Critical technologies for atmospheric composition measurements by microwave limb sounding

G. E. Peckham, R. A. Suttie

Research output: Chapter in Book/Report/Conference proceedingConference contribution

Abstract

Limb sounding radiometers determine the concentrations of atmospheric constituents by measuring thermal emission from the atmospheric limb along a tangent path. A number of critical technologies are needed to build a microwave limb sounding radiometer. The basic components include optics, mixers, local oscillators, IF amplifiers and spectrometers. Designs for all these components exist, but further development would improve performance particularly at frequencies of a few hundred gigahertz and above. The most critical item is the mixer. With no RF amplification, the dominant source of receiver noise is from this device. Mixer noise temperatures are listed together with the radiometer noise temperatures after making allowance for pre-mixer losses and IF amplifier noise.

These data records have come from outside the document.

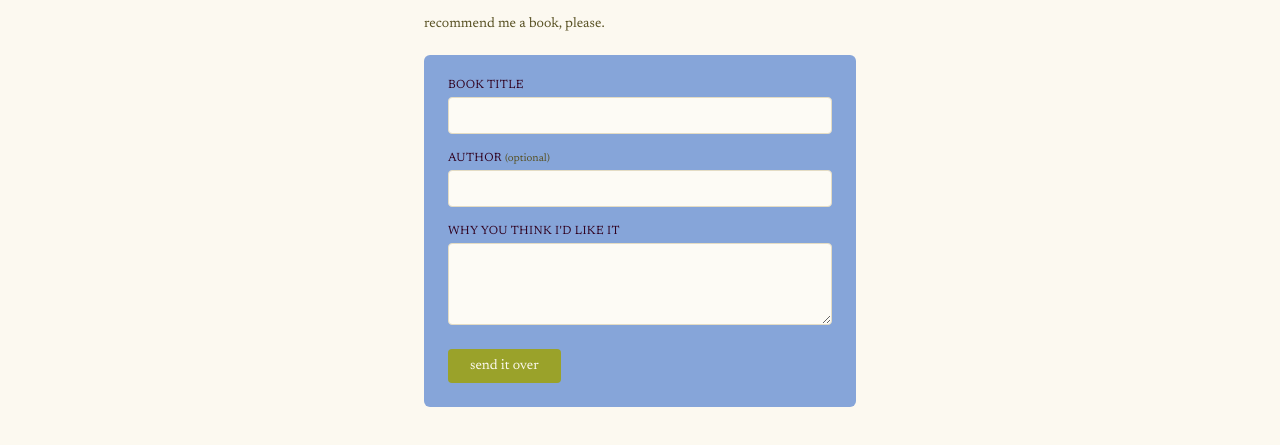
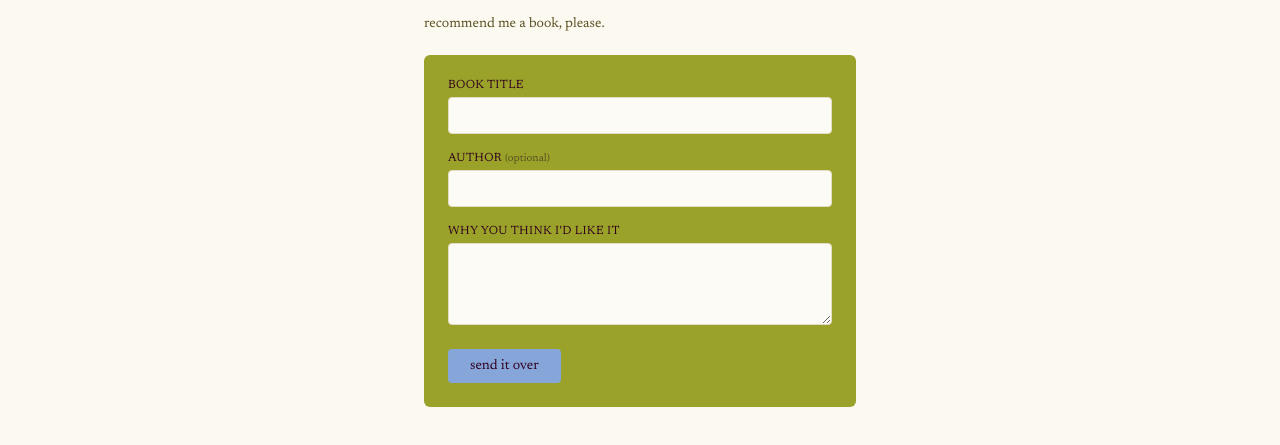
Before and after one commit to chloemirellesc/personal-site, a plain HTML site: page recommend.html in a window 1280 px wide. Shown: the part 91-536 px from the top of the page. Drawn offline with Linux system fonts and the light colour scheme.

Commit message:
style of rec form

```diff
--- a/css/style.css
+++ b/css/style.css
@@ -405,7 +405,7 @@ img.item.is-dragging {
 }
 
 .recommend-box {
-  background: var(--color-periwinkle);
+  background: var(--color-avocado);
   border-radius: 6px;
   padding: 24px;
 }
@@ -457,8 +457,8 @@ img.item.is-dragging {
   align-self: flex-start;
   font-family: var(--font-body);
   font-size: 14px;
-  color: var(--color-cream);
-  background: var(--color-avocado);
+  color: var(--color-plum);
+  background: var(--color-periwinkle);
   border: none;
   border-radius: 4px;
   padding: 10px 22px;
@@ -467,7 +467,8 @@ img.item.is-dragging {
 }
 
 .recommend-submit:hover {
-  background: var(--color-olive);
+  background: var(--color-cobalt);
+  color: var(--color-cream);
 }
 
 .recommend-success,
```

Original languageEnglish
Title of host publicationProceedings of SPIE - The International Society for Optical Engineering
Pages10-12
Number of pages3
Volume2104
Publication statusPublished - 1993
EventProceedings of the 18th International Conference on Infrared and Millimeter Waves - Colchester, Engl
Duration: 6 Sep 199310 Sep 1993

Conference

ConferenceProceedings of the 18th International Conference on Infrared and Millimeter Waves
CityColchester, Engl
Period6/09/9310/09/93

Fingerprint Dive into the research topics of 'Critical technologies for atmospheric composition measurements by microwave limb sounding'. Together they form a unique fingerprint.

  • Cite this

    Peckham, G. E., & Suttie, R. A. (1993). Critical technologies for atmospheric composition measurements by microwave limb sounding. In Proceedings of SPIE - The International Society for Optical Engineering (Vol. 2104, pp. 10-12)